▶ Web document revisions:

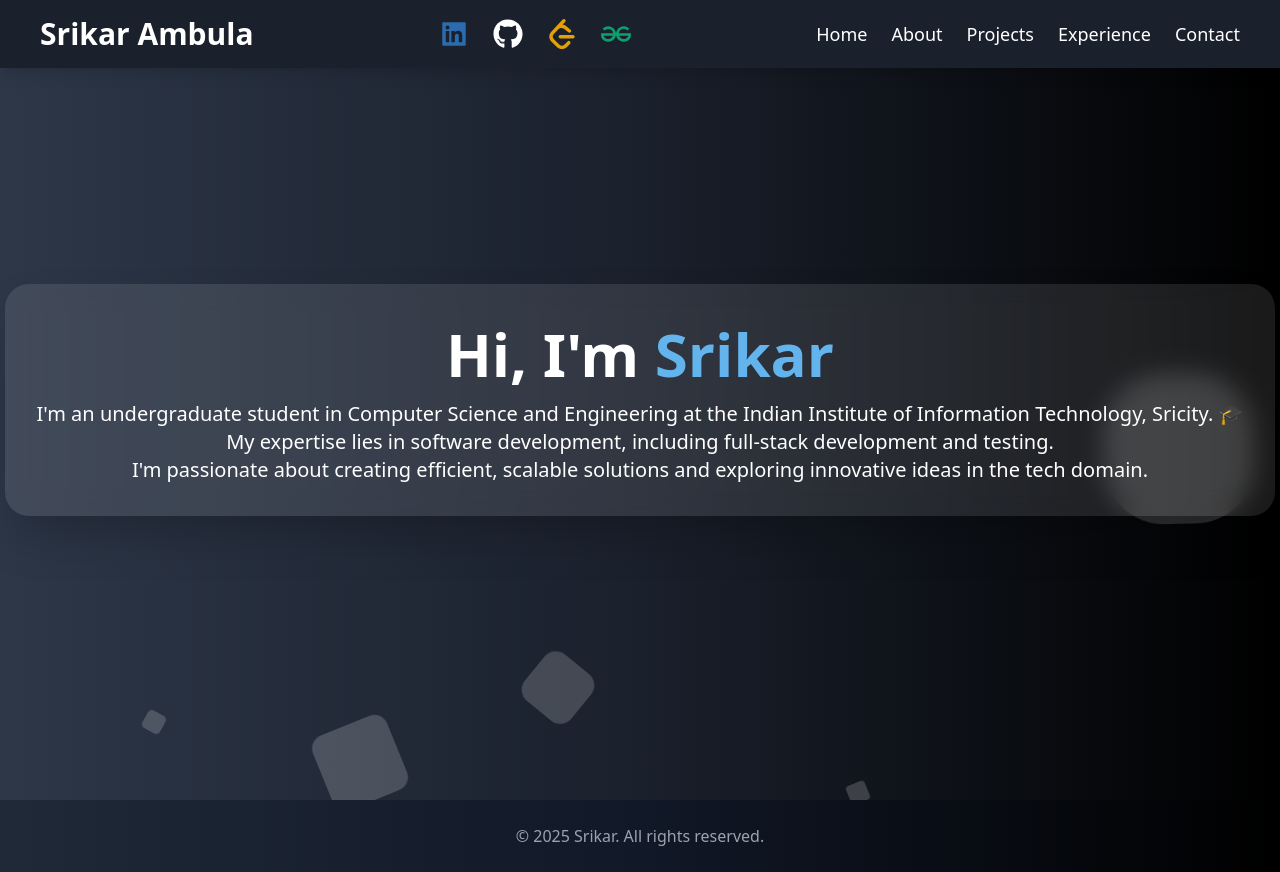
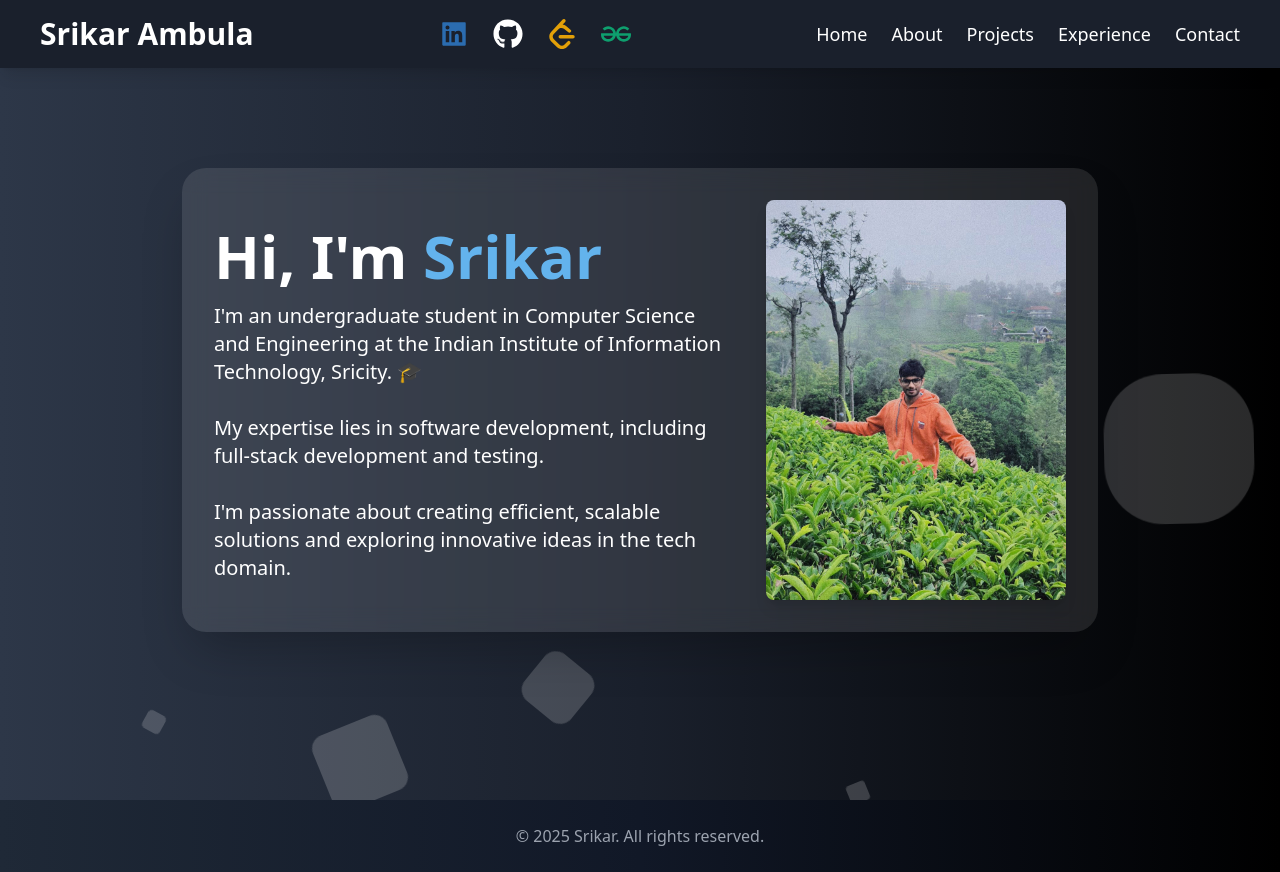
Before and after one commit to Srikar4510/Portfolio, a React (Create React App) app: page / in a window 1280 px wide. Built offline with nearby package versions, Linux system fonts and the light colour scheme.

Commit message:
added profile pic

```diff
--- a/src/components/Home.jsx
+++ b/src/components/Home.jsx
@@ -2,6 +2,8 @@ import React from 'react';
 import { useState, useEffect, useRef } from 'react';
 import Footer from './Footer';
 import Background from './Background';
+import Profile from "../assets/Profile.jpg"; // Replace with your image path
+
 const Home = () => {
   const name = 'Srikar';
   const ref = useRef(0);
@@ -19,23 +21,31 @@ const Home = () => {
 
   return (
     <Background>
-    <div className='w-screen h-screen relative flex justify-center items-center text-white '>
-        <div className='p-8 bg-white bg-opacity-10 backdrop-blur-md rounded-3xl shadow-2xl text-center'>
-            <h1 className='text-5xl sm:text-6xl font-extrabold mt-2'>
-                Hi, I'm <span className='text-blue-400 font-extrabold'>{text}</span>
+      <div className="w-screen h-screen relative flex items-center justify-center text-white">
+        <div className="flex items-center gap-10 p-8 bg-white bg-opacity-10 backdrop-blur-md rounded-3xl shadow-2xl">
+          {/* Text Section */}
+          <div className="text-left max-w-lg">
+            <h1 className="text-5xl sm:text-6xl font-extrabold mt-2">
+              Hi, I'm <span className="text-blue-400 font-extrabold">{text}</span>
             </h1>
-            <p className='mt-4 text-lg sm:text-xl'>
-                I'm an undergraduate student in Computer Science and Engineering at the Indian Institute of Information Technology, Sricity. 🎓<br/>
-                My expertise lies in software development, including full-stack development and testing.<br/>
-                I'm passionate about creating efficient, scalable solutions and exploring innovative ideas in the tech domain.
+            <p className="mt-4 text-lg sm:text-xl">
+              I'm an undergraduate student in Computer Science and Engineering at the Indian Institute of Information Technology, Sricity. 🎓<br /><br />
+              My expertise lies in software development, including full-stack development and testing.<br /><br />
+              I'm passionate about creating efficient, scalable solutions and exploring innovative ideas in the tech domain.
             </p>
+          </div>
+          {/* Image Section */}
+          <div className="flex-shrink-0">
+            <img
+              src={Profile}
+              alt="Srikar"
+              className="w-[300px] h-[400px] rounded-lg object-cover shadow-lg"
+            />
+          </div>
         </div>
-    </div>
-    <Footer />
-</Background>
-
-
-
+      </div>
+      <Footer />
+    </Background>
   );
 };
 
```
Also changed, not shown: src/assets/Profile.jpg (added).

...

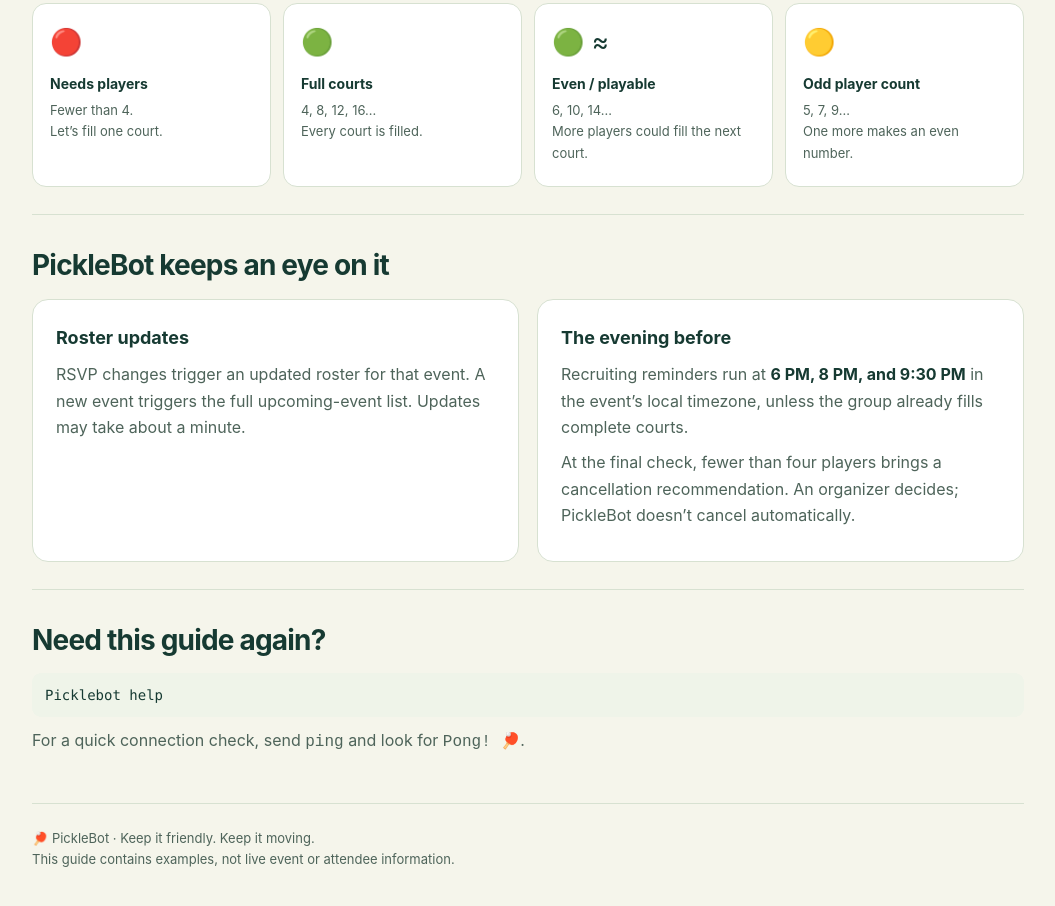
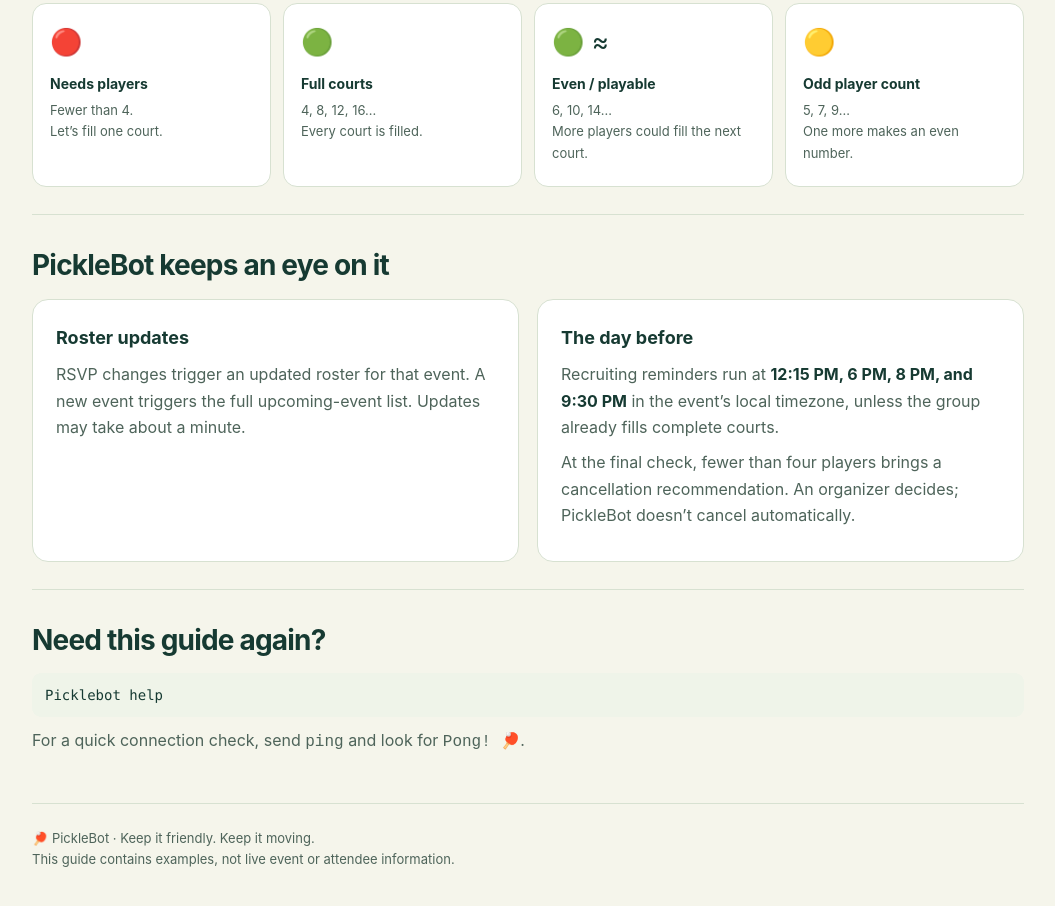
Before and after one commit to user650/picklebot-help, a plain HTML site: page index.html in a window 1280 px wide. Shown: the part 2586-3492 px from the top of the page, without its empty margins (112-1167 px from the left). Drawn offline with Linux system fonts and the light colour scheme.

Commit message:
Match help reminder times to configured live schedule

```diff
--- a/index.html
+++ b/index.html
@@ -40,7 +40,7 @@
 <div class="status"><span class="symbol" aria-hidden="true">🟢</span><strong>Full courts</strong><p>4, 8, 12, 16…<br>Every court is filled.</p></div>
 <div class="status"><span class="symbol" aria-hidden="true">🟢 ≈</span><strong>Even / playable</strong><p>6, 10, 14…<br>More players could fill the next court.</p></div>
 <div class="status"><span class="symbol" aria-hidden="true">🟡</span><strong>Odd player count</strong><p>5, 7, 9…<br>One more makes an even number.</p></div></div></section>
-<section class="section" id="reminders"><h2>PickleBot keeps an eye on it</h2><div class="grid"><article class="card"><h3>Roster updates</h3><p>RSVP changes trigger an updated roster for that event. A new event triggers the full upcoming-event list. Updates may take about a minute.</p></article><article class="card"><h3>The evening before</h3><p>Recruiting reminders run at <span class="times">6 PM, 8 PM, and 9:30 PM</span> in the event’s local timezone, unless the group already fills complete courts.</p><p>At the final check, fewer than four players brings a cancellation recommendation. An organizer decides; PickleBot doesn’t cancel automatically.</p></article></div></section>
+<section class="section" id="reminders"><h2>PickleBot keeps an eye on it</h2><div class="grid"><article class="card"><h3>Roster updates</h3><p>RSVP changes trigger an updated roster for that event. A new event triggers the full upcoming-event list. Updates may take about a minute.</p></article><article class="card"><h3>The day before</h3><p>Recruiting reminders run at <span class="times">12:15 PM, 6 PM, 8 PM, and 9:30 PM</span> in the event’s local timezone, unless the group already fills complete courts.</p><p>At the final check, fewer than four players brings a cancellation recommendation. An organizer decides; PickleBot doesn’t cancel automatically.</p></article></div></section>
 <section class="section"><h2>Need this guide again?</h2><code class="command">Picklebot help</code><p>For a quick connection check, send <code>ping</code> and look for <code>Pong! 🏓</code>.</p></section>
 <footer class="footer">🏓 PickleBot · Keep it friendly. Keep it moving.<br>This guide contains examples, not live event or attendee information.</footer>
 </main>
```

* * *

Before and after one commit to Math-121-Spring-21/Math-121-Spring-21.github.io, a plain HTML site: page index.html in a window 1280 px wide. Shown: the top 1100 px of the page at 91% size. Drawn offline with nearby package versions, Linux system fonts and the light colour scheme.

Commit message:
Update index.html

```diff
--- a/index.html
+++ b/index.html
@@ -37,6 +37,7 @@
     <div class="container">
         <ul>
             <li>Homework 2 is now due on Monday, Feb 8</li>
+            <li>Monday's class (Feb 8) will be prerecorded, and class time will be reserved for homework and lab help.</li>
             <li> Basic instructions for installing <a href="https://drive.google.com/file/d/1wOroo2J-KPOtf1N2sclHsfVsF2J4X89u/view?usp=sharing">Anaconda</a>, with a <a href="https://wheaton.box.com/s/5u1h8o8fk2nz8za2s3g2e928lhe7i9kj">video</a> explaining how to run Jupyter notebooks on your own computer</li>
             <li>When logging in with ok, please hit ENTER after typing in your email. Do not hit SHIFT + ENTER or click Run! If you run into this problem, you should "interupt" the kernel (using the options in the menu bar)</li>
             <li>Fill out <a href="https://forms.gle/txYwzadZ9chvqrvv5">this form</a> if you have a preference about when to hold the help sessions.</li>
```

▶ Work instructions: Taking the lines above one at a time, give the number of them that contain the string "components". Add nothing else.

▶ Response box: 2